I had the opportunity to speak to the court at the sentencing for Shane McGee. I was able to speak about how Shane’s actions on the morning of July 16 affected me–to describe my loss. I was also able to give my thoughts on his sentencing.
I knew I would want to say something, but I didn’t know what or how. Every time I tried to put my loss into words, I broke down and realized it was impossible.
I couldn’t give my thoughts on sentencing until I met Shane. I had introduced myself quickly to him and his mother at the courthouse when he pleaded guilty, but I had not talked with him. How could there exist another human being in this world who had such a profound affect on me and my family yet I knew nothing about him?! Did he know anything about who he killed that morning, what he took from this world?
Our society’s justice system keeps the victim and offender completely separated, no contact, no information. Is that always best? Could there be situations where it may be a good thing for victim and offender to meet face to face to begin to work out any possible way to restore whatever can be restored on either side? I think so.
I met Shane face to face 2 days before I saw him again in court for his sentencing. At the sentencing, this is what I, more or less (lots of impromptu talking), said to the court:
“Dear Judge, Shane, all my friends and family, and all my fellow community members,
I am Patrick’s wife. My loss is unfathomable, ineffable. Any of my attempted words will only serve to cheapen or make trite the all-encompassing love, experience, life that Patrick and I shared.
I have here a few excerpts of letters and journal entries Patrick and I have written. Perhaps these letters can give you a glimpse of what we shared and is now forever ripped away:
My journal; July 16, 1991; exactly 17 years before Pat was struck
And now we’re getting married. Marriage–a big word. Rest of our lives together. Share everything.
I love him. I want to list everything I like about him, why I want to marry him, what marriage really means to me, and what promises, vows, agreements, pacts I want to make with him for the rest of our lives together.
I feel so lucky, so blessed, almost in a dream. I’ve dreamed of my “perfect” husband all my life, and now I’ve found him. We have a good relationship. I know he’s not perfect, and I know there are going to be trying times. But, with the attitudes, values, ideas, hopes, communication we have now, I really think we’ll be able to make it.

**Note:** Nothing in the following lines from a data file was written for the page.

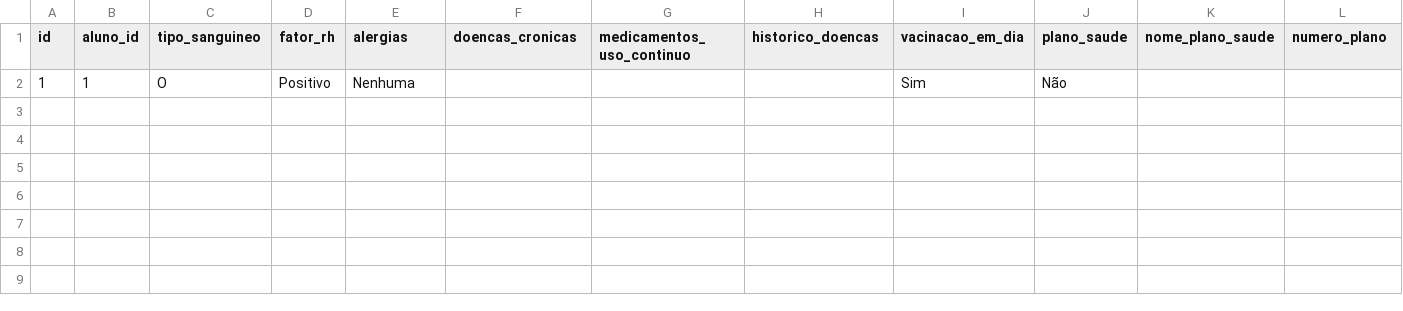
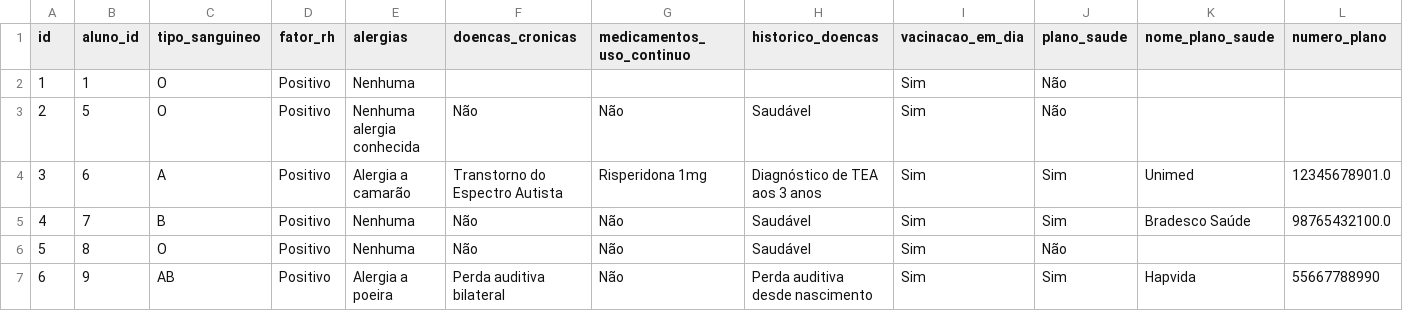
Before and after one commit to MarceloClaro/matricula, a CSV file: data/saude.csv, drawn as a sheet; only a part is shown; rows hold the shown columns only; the diff names each change by its address in the sheet, - before the commit and + after, or states it on an @@ line.

```diff
--- a/data/saude.csv
+++ b/data/saude.csv
+row 3: 2 | 5 | O | Positivo | Nenhuma alergia conhecida | Não | Não | Saudável | Sim | Não
+row 4: 3 | 6 | A | Positivo | Alergia a camarão | Transtorno do Espectro Autista | Risperidona 1mg | Diagnóstico de TEA aos 3 anos | Sim | Sim | Unimed | 12345678901.0
+row 5: 4 | 7 | B | Positivo | Nenhuma | Não | Não | Saudável | Sim | Sim | Bradesco Saúde | 98765432100.0
+row 6: 5 | 8 | O | Positivo | Nenhuma | Não | Não | Saudável | Sim | Não
+row 7: 6 | 9 | AB | Positivo | Alergia a poeira | Perda auditiva bilateral | Não | Perda auditiva desde nascimento | Sim | Sim | Hapvida | 55667788990
```
Also changed, not shown: data/cadastro_geral.csv, data/pei.csv, 7 other files.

Change, growth, love, moment, life.
We need to remember ebb and flow, most importantly when it’s ebbing. It’s not good to be constantly apprehensive, anxious of these bad times–I need to live in the moment and appreciate it for all it’s worth!

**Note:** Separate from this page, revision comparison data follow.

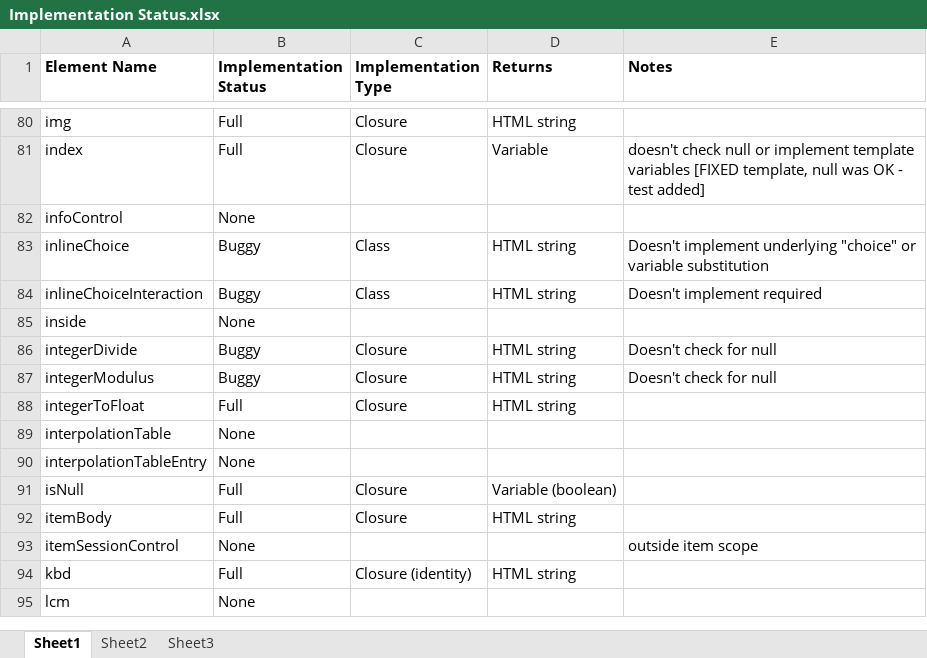
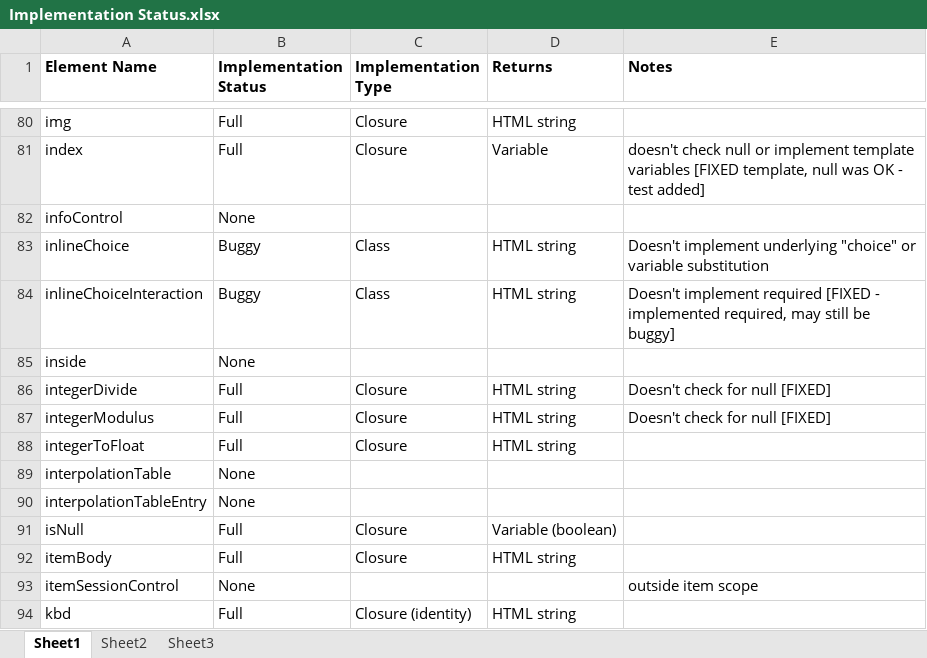
Before and after one commit to micaherne/php-qti-support, an Excel workbook: Implementation Status.xlsx, sheet Sheet1, drawn as a sheet; only a part is shown, gaps mark what is left out; the shorter side is filled out with more unchanged rows; values as stored, in another font and other column widths than the file's, no borders; the diff names each change by its address in the sheet, - before the commit and + after, or states it on an @@ line.

Commit message:
Updated implementation status

```diff
--- a/Implementation Status.xlsx (sheet Sheet1)
+++ b/Implementation Status.xlsx (sheet Sheet1)
-E84 (Notes): …implement required
+E84 (Notes): …implement required [FIXED - implemented required, may still be buggy]
-B86:B87 (Implementation Status): Buggy
+B86:B87 (Implementation Status): Full
-E86:E87 (Notes): Doesn't check for null
+E86:E87 (Notes): Doesn't check for null [FIXED]
```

Yet, at the same time, I need to be aware of the ebb and to accept it as part of life. Pat and I have talked of this.
My promise to him is to accept and even appreciate both the ebb and flow, the tears and the laughter, the ups and downs, winters and springs, and to not give up!
We both have a lot to offer eachother, our family, our friends, our world.

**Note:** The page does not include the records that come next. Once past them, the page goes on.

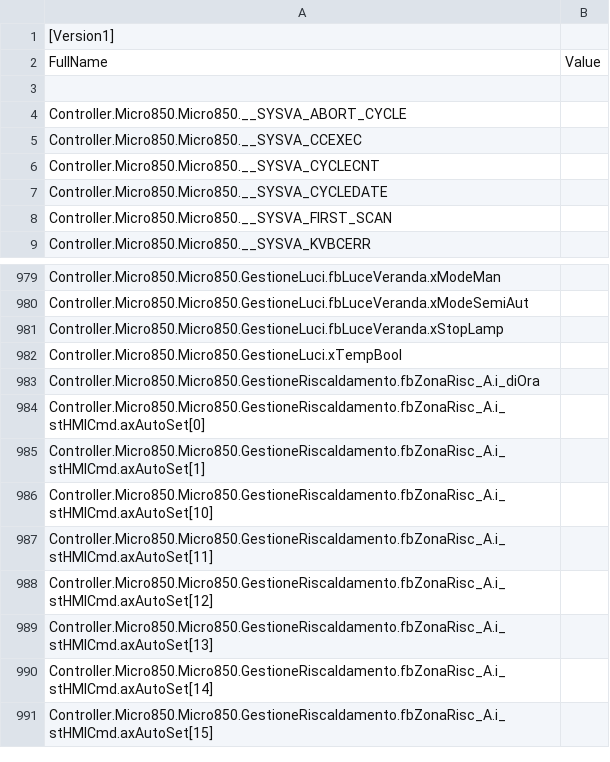
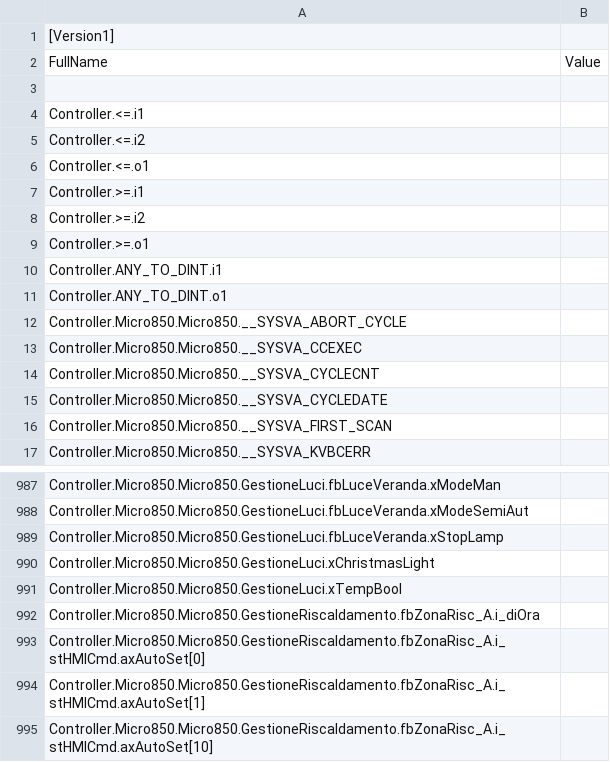
Before and after one commit to NardoBern/plcHome, a CSV file: Controller/Controller/LogicalValues.csv, drawn as a sheet; only a part is shown, gaps mark what is left out; the shorter side is filled out with more unchanged rows; the diff names each change by its address in the sheet, - before the commit and + after, or states it on an @@ line.

Commit message:
Gestione Christmas Light
Aggiunta gestione accensione automatica luci del periodo natalizio.

```diff
--- a/Controller/Controller/LogicalValues.csv
+++ b/Controller/Controller/LogicalValues.csv
+row 4: Controller.<=.i1
+row 5: Controller.<=.i2
+row 6: Controller.<=.o1
+row 7: Controller.>=.i1
+row 8: Controller.>=.i2
+row 9: Controller.>=.o1
+row 10: Controller.ANY_TO_DINT.i1
+row 11: Controller.ANY_TO_DINT.o1
+row 990: Controller.Micro850.Micro850.GestioneLuci.xChristmasLight
```
Also changed, not shown: 52 other files.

Patrick, you are what I want. You are the one I will love forever. Each year we’ll be two different people, always changing. That’s what I want! I want me to be, you to be, and our relationship to be dynamic, never stagnant for long, always growing.
I’m aware that the change can be very painful at times. My promise is to let you be, to aid your growth in any way, to not consciously impede your independence, to work hard in being aware of my unconscious, unknowing, indirect inhibiting actions and words and stopping them.
I promise to constantly struggle in my own positive personal growth. The more we independently grow, the more our union can grow. We’ll always learn new things from eachother.
Change can be exciting, life-giving, positive, adventurous, thrilling.
Patrick, I have often told you how lucky and blessed I feel to have you. Sometimes it doesn’t seem possible. I’ve had a lot of dreams and hopes for how I want my life to turn out. I think we both know that dreams can hurt. Life isn’t idealistic. The real world can play cruel jokes on us it sometimes seems. Then why have I been so blessed to have the dream come true of the man I want to spend the rest of my life with? I want to be with you to discover and realize our dreams. I want to be with YOU when our dreams are shattered right before us.
Marriage vows, the traditional ones, have become so trite-sounding, almost meaningless. The words are what I ultimately want to vow–“…in good times and in bad, in sickness and in health, I will love you all the days of my life.”
But there’s so much more to it. I want to profess my love for Patrick in front of all those we care about and all who care about us in a way that will leave no one any doubt of what I promise. I do not take vows lightly. They will be from my heart, they should come from my heart, not from tradition.
I love you, Patrick! I give my life to you. I take all of you.
(This is getting long. I will continue in subsequent posts…)